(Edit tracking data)
- - - - - - -

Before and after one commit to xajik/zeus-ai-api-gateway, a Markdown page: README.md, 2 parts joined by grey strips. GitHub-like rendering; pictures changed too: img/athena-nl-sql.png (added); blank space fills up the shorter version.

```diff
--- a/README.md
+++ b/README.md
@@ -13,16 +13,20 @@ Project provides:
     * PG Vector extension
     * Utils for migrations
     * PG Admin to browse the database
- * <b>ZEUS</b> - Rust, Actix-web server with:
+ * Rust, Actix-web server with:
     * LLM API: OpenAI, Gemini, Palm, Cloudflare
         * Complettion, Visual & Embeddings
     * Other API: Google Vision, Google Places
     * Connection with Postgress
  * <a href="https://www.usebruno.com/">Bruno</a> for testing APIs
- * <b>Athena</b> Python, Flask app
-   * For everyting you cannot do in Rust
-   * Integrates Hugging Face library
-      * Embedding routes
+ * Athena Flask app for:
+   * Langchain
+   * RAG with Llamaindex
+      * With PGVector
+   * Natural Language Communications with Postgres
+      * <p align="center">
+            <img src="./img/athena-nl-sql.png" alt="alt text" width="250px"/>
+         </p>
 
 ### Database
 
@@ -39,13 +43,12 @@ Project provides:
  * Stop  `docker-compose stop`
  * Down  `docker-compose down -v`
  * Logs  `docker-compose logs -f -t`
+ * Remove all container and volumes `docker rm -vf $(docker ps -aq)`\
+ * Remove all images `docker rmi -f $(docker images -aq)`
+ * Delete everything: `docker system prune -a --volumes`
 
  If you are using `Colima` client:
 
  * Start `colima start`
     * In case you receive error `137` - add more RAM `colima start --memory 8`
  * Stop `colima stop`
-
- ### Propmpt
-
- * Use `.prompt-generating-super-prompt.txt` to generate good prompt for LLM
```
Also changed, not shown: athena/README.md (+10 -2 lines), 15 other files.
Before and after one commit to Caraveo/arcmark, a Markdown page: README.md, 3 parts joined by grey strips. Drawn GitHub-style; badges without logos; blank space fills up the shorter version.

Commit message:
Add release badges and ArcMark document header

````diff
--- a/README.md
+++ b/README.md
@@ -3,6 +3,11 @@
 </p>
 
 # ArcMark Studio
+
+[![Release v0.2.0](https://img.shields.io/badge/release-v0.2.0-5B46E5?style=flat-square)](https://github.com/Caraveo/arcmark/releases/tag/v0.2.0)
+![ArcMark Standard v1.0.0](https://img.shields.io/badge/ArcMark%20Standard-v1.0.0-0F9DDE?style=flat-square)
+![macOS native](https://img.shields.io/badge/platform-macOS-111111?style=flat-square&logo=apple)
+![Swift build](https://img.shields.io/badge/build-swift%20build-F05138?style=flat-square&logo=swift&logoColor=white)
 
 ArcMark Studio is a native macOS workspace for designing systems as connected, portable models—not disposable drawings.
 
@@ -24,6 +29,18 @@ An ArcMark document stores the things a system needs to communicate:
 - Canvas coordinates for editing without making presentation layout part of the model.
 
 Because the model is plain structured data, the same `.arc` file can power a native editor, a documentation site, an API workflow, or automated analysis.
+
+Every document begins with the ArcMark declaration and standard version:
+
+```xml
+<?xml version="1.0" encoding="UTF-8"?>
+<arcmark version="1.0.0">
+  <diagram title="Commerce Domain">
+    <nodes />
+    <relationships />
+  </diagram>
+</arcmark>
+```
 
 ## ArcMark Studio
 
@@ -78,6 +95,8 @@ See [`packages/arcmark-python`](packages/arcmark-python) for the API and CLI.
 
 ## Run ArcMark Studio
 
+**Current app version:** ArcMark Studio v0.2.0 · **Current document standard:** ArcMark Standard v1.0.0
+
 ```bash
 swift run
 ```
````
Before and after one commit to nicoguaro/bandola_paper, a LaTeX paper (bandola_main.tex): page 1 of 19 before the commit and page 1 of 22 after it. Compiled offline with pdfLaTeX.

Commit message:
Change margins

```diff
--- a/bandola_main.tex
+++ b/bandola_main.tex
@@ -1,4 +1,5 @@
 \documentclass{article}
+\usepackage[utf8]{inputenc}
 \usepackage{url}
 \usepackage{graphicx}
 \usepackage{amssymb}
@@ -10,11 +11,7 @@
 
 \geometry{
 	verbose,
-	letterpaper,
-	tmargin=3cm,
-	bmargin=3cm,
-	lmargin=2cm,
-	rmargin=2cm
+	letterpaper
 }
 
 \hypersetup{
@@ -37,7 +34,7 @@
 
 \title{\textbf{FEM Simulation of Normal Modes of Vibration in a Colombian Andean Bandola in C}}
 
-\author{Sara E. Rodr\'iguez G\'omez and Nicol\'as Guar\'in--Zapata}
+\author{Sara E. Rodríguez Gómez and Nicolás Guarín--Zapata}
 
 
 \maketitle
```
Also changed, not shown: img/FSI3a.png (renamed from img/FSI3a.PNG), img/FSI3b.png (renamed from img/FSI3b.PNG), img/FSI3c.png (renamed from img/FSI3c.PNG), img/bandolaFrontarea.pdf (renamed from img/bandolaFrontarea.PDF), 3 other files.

- - - - - - -

## [What this task involves]
State how many lines in the entries hold "after", please, with no other words.

## [Written response]
3